■ PROBLEM
Below are the records; count how many of their lines contain the word "text" and give that number only.

[Web interface edit records]
/---
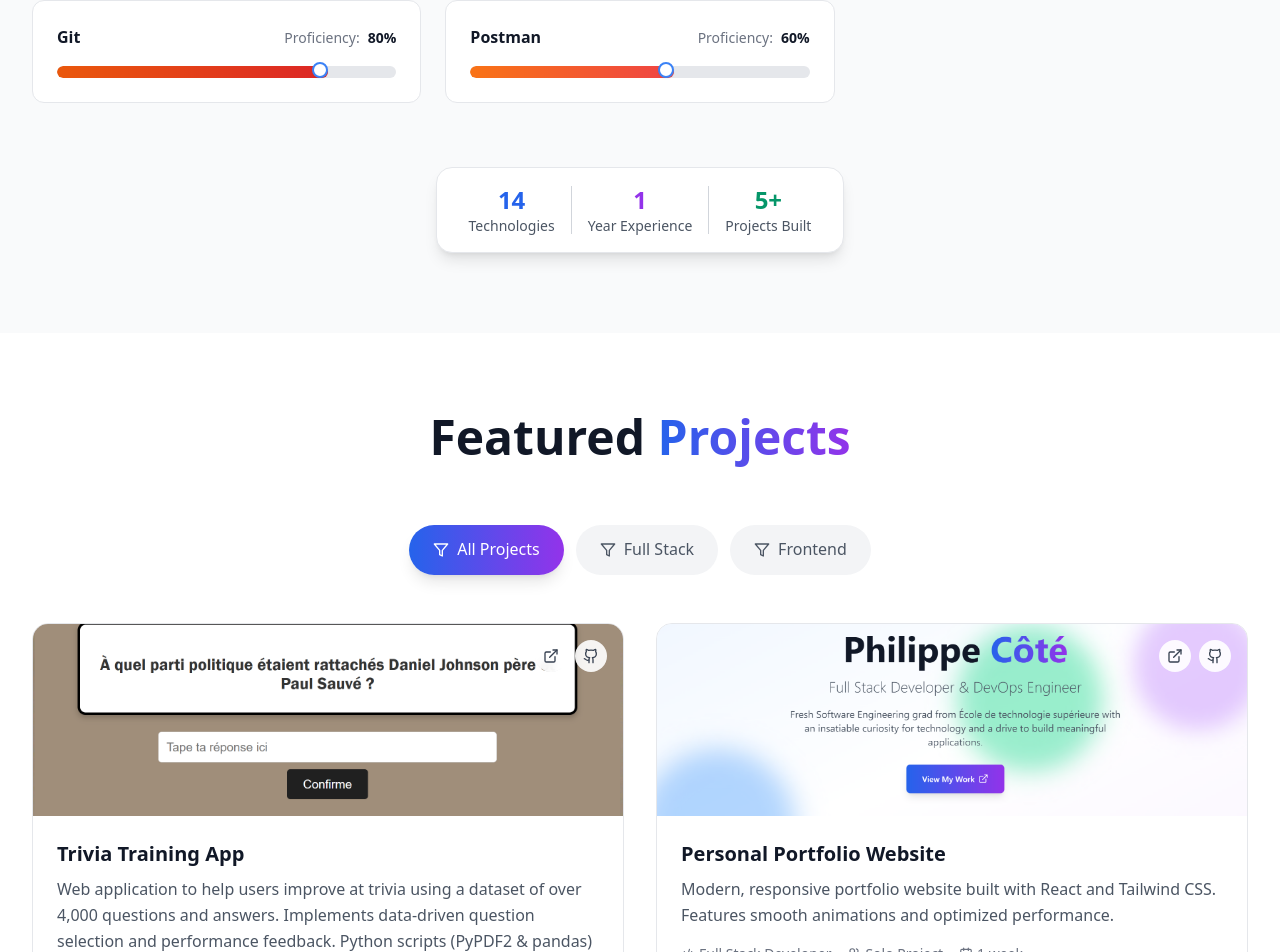
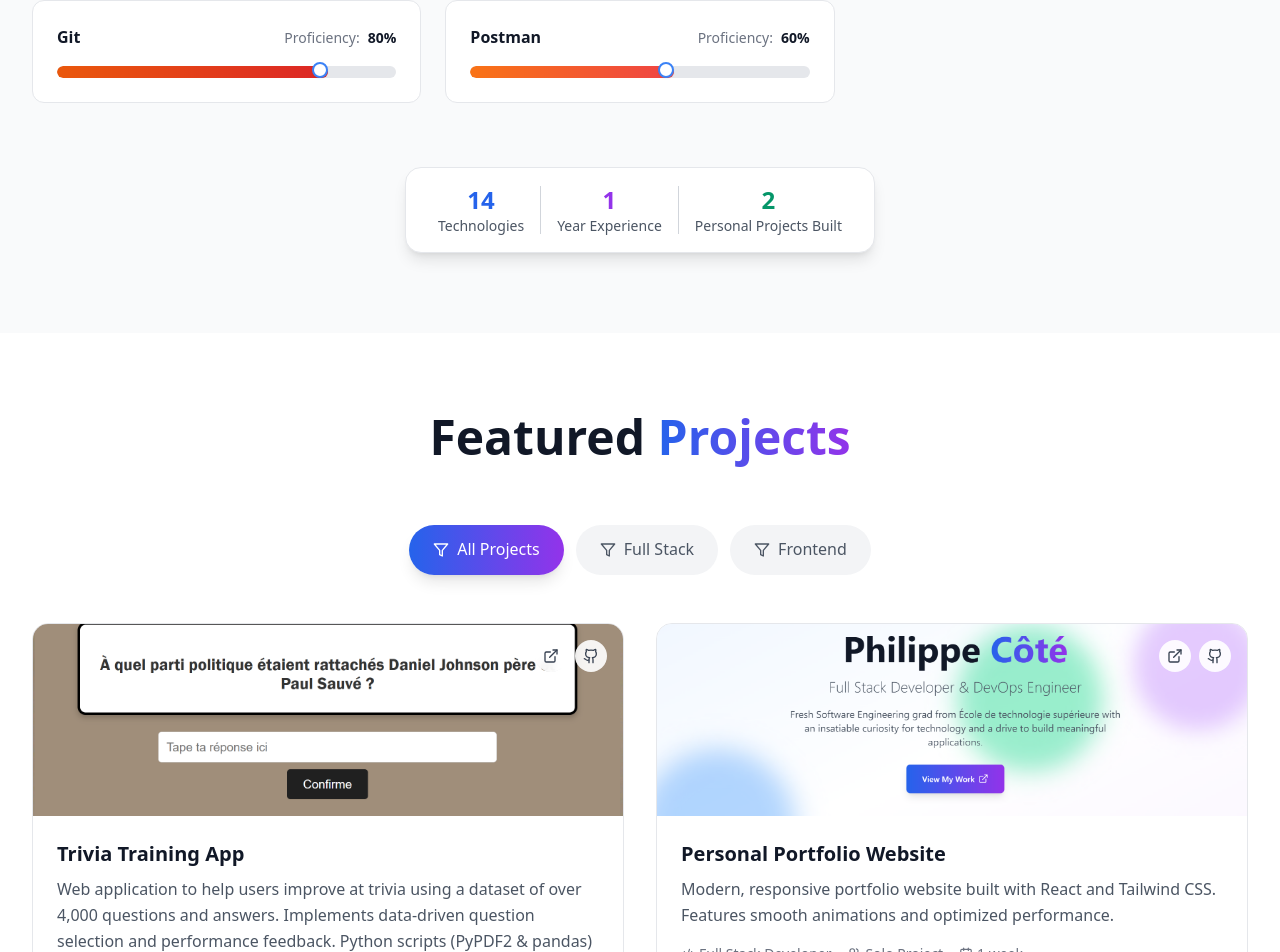
Before and after one commit to phil3838/portfolio, a React (Vite) app: page / in a window 1280 px wide. Shown: the part 2829-3781 px from the top of the page. Built offline with nearby package versions, Linux system fonts and the light colour scheme.

Commit message:
persona projects counter set to 2

```diff
--- a/src/components/Skills.tsx
+++ b/src/components/Skills.tsx
@@ -146,8 +146,8 @@ const Skills = () => {
             </div>
             <div className="w-px h-12 bg-gray-300"></div>
             <div className="text-center">
-              <div className="text-2xl font-bold text-emerald-600">5+</div>
-              <div className="text-sm text-gray-600">Projects Built</div>
+              <div className="text-2xl font-bold text-emerald-600">2</div>
+              <div className="text-sm text-gray-600">Personal Projects Built</div>
             </div>
           </div>
         </div>
```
\---
■ RESPONSE TO THIS EXERCISE
5